A lighthouse was erected on the wharf at Saint-Jean in 1873 and placed in operation on May 1, 1874. The square, wooden tower stood twenty-three feet tall, cost $3,112, and displayed a white flash every thirty seconds from a revolving, catoptric lighting apparatus made up of two lamps set in twenty-one-inch reflectors. During its first year of operation, the tower was equipped with a lightning conductor and was raised four feet to protect it from ice floes. In the fall of 1875, storms caused significant damage to the wharf, jeopardizing the lighthouse and causing the Department of Marine to help repair the landing to protect the navigational aid.
Twenty-one-year-old Charles Langlois was appointed keeper of the light in 1875 at an annual salary of $300, and he looked after the light until 1896. The lighthouse doubled as a dwelling for the keeper, and an oil house was built nearby on the wharf in 1876.
On January 11, 1877, William Barbour, Inspecting Engineer for the Department of Marine at Quebec, reported on a visit to Saint-Jean Lighthouse to his superior: “In conformity with your orders, I went down to St. John’s Light, took the revolving gear down, and sent it up to Mr. E Chanteloup, Montreal. This gear has never worked well, and will require to be thoroughly overhauled and put in good working order, so as to make one full revolution every minute, and a flash every thirty seconds.” On March 5, 1877, Barbour returned to Saint-Jean to install and regulate the revolving gear, which was found to now function in first-class order.
A skeletal tower replaced the light atop the freight shed in 1969.
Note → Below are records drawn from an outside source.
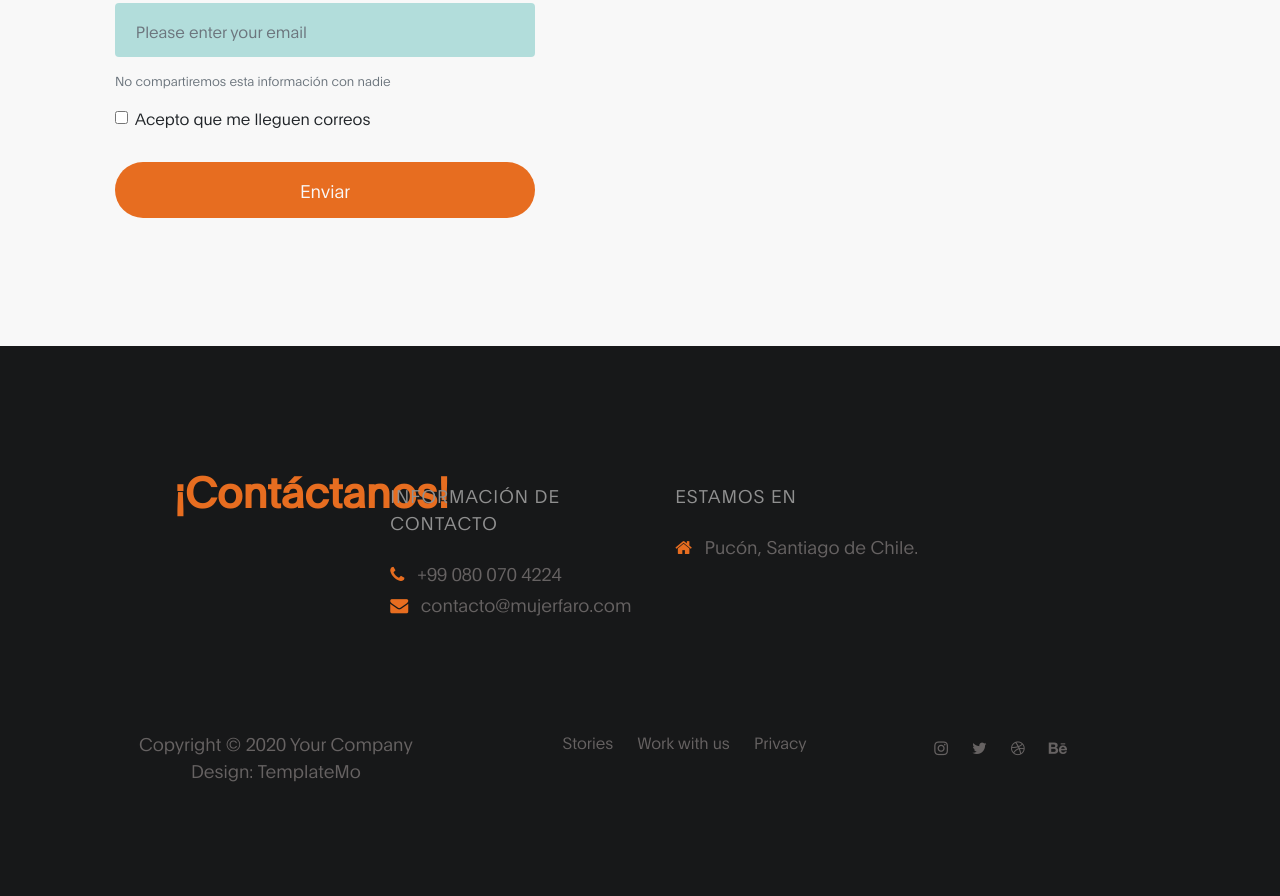
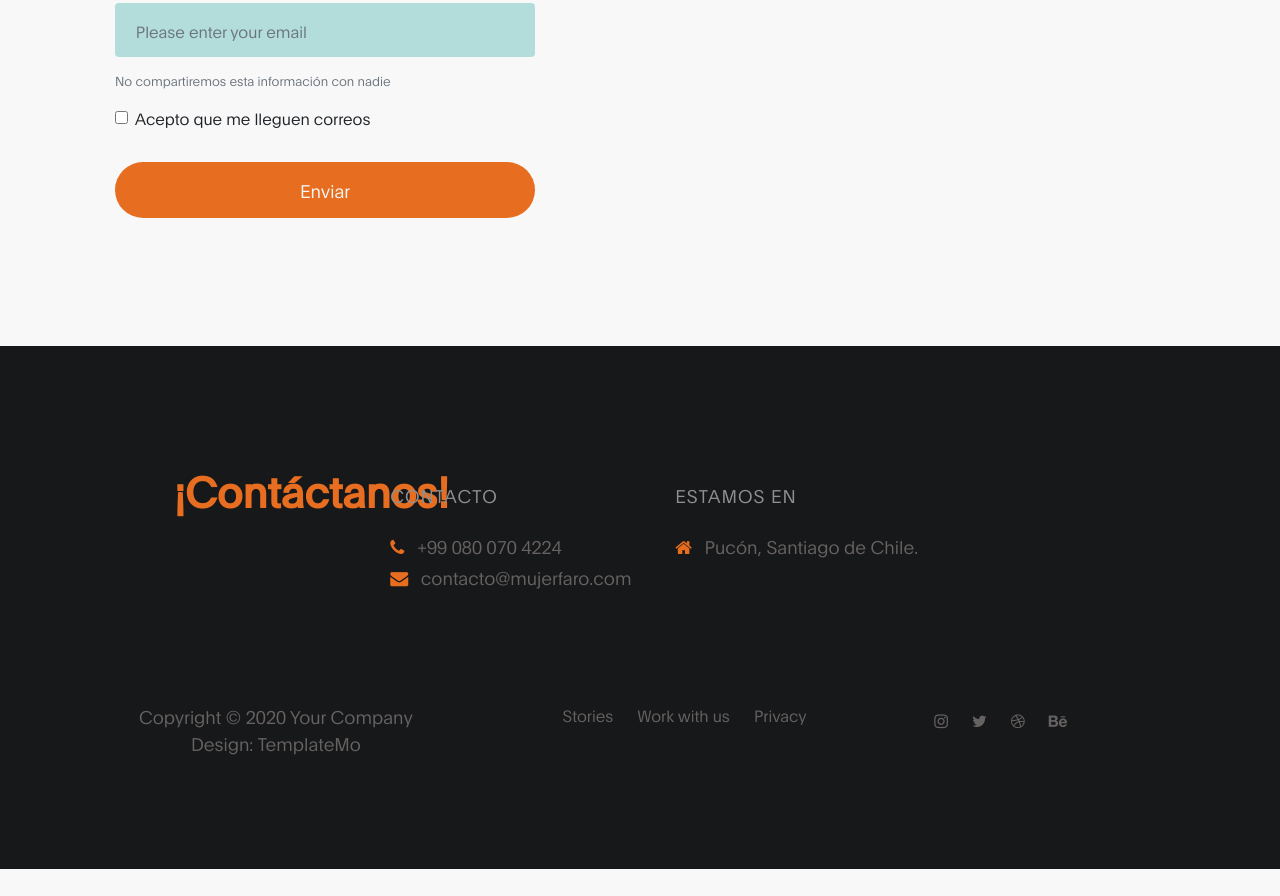
Before and after one commit to Mar-garita1/Final, a plain HTML site: page blog.html in a window 1280 px wide. Shown: the part 2461-3357 px from the top of the page. After the commit the page ends 3330 px from the top, so only its background shows below. Drawn offline with Linux system fonts and the light colour scheme.

Commit message:
Add files via upload

```diff
--- a/blog.html
+++ b/blog.html
@@ -123,7 +123,7 @@ https://templatemo.com/tm-538-digital-trend
           </div>
 
           <div class="col-lg-3 col-md-6 col-12" data-aos="fade-up" data-aos-delay="200">
-            <h4 class="my-4">Información de contacto</h4>
+            <h4 class="my-4">Contacto</h4>
 
             <p class="mb-1">
               <i class="fa fa-phone mr-2 footer-icon"></i>
```
Also changed, not shown: contact.html (+1 -1 lines), index.html (+1 -1 lines), project-detail.html (+1 -1 lines).
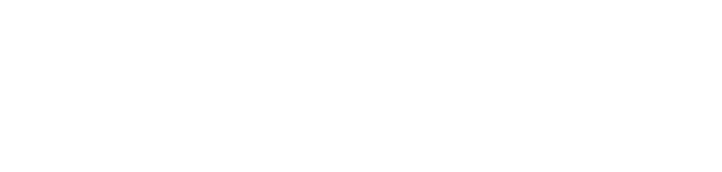
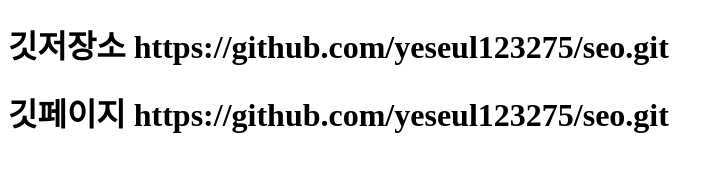
Before and after one commit to yeseul123275/seo, a plain HTML site: page index.html in a window 1280 px wide. Shown: the whole page, without its empty margins (0-722 px from the left). Drawn offline with Linux system fonts and the light colour scheme.

Commit message:
주소수정

```diff
--- a/index.html
+++ b/index.html
@@ -12,7 +12,7 @@
     <meta property="og:locale" content="ko_KR" />
     <meta property="og:site_name" content="타이틀" />
     <meta property="og:url" content="URL"/>
-    <meta property="og:type" content="https://www.naver.com/" />
+    <meta property="og:type" content="https://yeseul123275.github.io/seo/" />
     <meta property="og:title" content="타이틀" />
     <meta property="og:description" content="설명" />
     <meta property="og:image" content="//hantitntn.com/seo/hantitntn-og-img.jpg" /><meta name="twitter:title" content="한티튼튼 정형외과" />
@@ -21,6 +21,8 @@
     <title>seo최적화</title>
 </head>
 <body>
+    <h1>깃저장소 https://github.com/yeseul123275/seo.git</h1>
+    <h1>깃페이지 https://github.com/yeseul123275/seo.git</h1>
 
 </body>
 </html>
```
Keepers: Joseph Langlois (1874), Charles Langlois (1875 – 1896), Louis Lachance (1896 – 1909), Théophile Pouliot (1909 – 1912), Alf. Laverdière (1912 – 1925).